Trading Standards officers are concerned that people, finding that an event is sold out, are buying tickets at inflated prices from bogus websites and never receive their tickets.
In such circumstances the scam companies cannot be contacted and people lose their money.
Angela Lomax, manager at Bury Trading Standards, said: “A sold-out event means it is sold out. For some, the temptation of a website still offering tickets will be too great, even at inflated prices.
“In most cases tickets will never be delivered. Attempts to contact the website usually come to nothing, or the consumer is told they will be given the tickets at the event, which just postpones the inevitable bitter disappointment.
“As always – if it sounds too good to be true, it usually is.”
Recent research from the Office of Fair Trading reveals that one in 12 ticket buyers have been caught out by scam ticket websites, with victims losing an average of £80.
Major events such as the Olympics and large music festivals and concerts are prime targets for ticket scammers.
Officers have compiled a list of tips for buying tickets online:
1. How has the website got the tickets to sell? Check with the event organiser to find out when tickets are being released for sale and when the tickets will be sent out. Are they selling tickets to events that haven’t gone on sale yet? Are they guaranteeing you tickets to events that have been sold out for months?
2. Who is the website registered to? And how long has it been registered?
3. Find out what are others saying about the website. Search the internet to find out what other people’s experiences have been.
4. How can you contact the company behind the website? Check that you know their full geographic address and that they have a working landline phone number.
5. Can they provide ticket details? Ensure that the face value of the tickets and the seat location/area are clearly listed and consistent with the event’s official website.
6. Do they provide refunds? Make sure there is a refund policy in case something goes wrong.
7.Pay for tickets by credit card. Under section 75 of the Consumer Credit Act 1974, as amended, the card issuer is jointly liable for the failure to provide goods or services provided that the cash price of a single ticket is over £100 (but not more than £30,000). If you paid by debit card you are not covered by section 75 and there is no legal obligation on the card provider to reimburse you.
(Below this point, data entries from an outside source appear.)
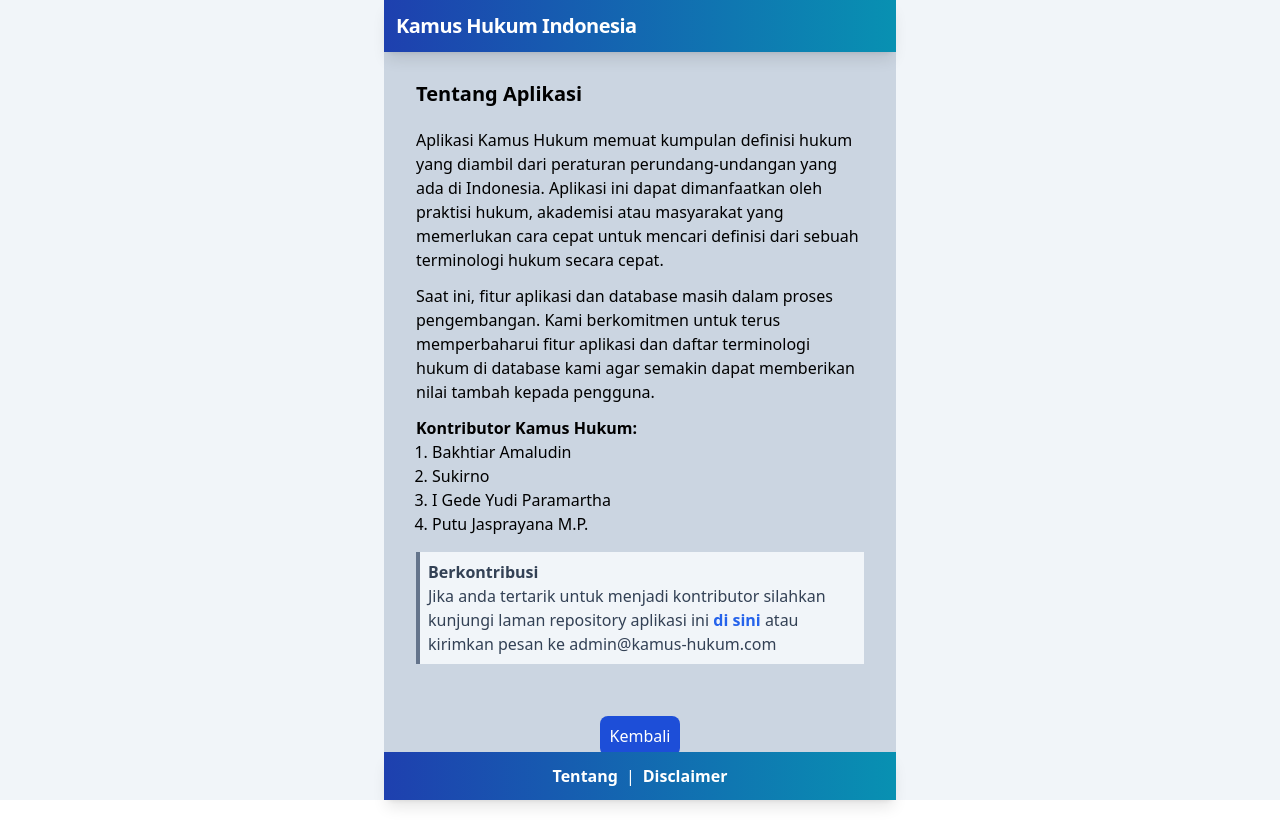
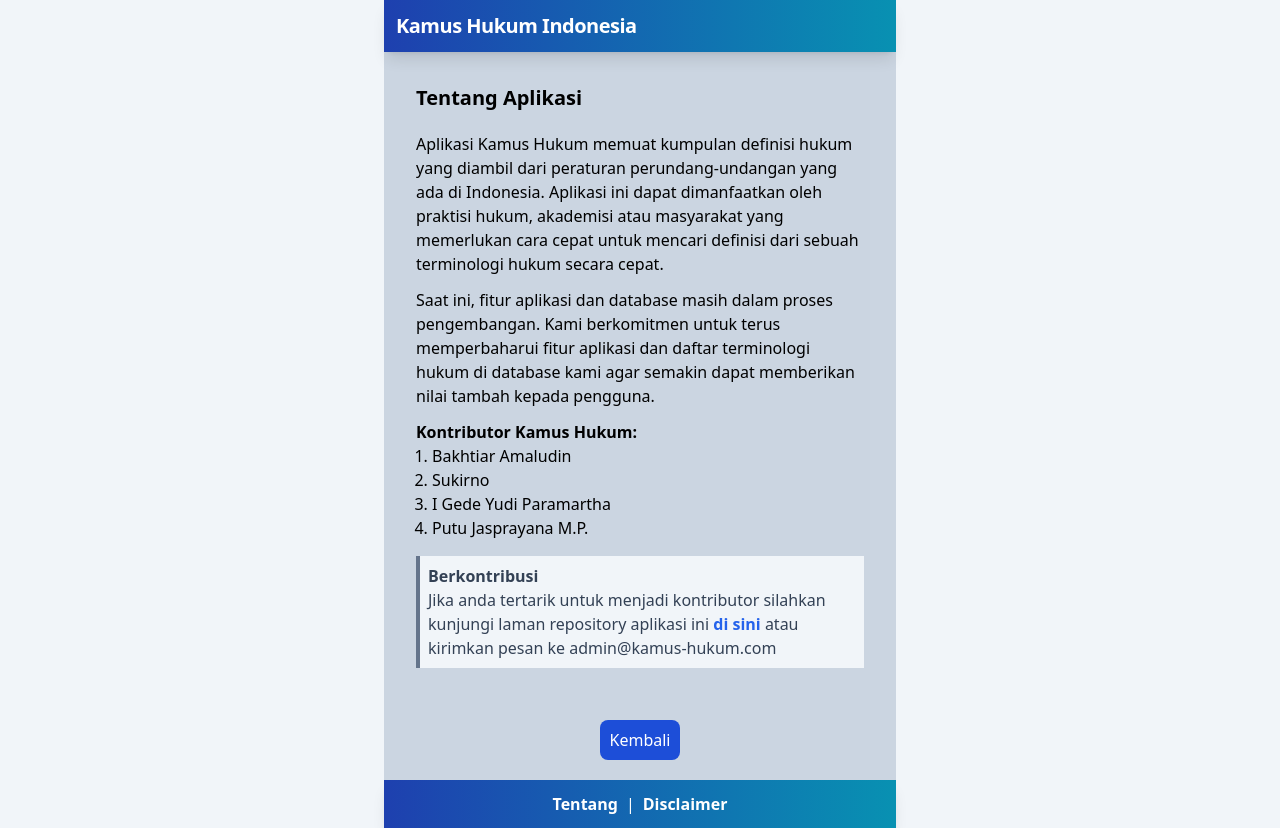
Before and after one commit to maziyank/kamus-hukum, a Next.js app: page /about in a window 1280 px wide. Before the commit the page ends 800 px from the top, so only its background shows below. Built offline with nearby package versions, Linux system fonts and the light colour scheme.

Commit message:
fix: layout, sticky navbar, no fixed footer

```diff
--- a/components/footer.tsx
+++ b/components/footer.tsx
@@ -2,7 +2,7 @@ import Link from "next/link";
 
 export default function Footer() {
   return (
-    <div className="fixed bottom-0 max-w-lg w-full flex justify-center bg-gradient-to-r to-cyan-600 from-blue-800 p-3 text-white shadow-lg">
+    <div className="w-full flex justify-center bg-gradient-to-r to-cyan-600 from-blue-800 p-3 text-white shadow-lg">
       <Link href="/about">
         <a className="mx-2 font-semibold hover:text-blue-300">
           <span>Tentang</span>
--- a/components/layout.tsx
+++ b/components/layout.tsx
@@ -3,12 +3,12 @@ import Navbar from "./navbar";
 
 export default function Layout({ children }) {
   return (
-    <div className="flex w-full min-h-screen h-auto justify-center pt-12 bg-slate-100">
-      <Navbar />
-      <main className="max-w-lg w-full min-h-full bg-slate-300">
-        {children}
-      </main>
-      <Footer />
+    <div className="w-full min-h-screen h-auto flex justify-center bg-slate-100">
+      <div className="max-w-lg w-full min-h-full flex flex-col bg-slate-300">
+        <Navbar />
+        <main className="w-full">{children}</main>
+        <Footer />
+      </div>
     </div>
   );
 }
--- a/components/navbar.tsx
+++ b/components/navbar.tsx
@@ -1,6 +1,6 @@
 export default function Navbar() {
   return (
-    <nav className="fixed top-0 max-w-lg z-50 w-full flex items-center justify-between flex-wrap bg-gradient-to-r to-cyan-600 from-blue-800 p-3 shadow-lg">
+    <nav className="sticky top-0 z-50 w-full flex items-center justify-between flex-wrap bg-gradient-to-r to-cyan-600 from-blue-800 p-3 shadow-lg">
       <div className="flex items-center flex-shrink-0 text-white mr-6">
         <span className="font-semibold text-xl tracking-tight">
           Kamus Hukum Indonesia
```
You may, though, be able to ask for money back under the ‘chargeback’ procedure operated by members of the Visa and Mastercard schemes – speak to your bank to see if this is possible.
Anyone who suspects they have been scammed is urged to report it by calling the Citizens Advice Consumer Service on 08454 04 05 06.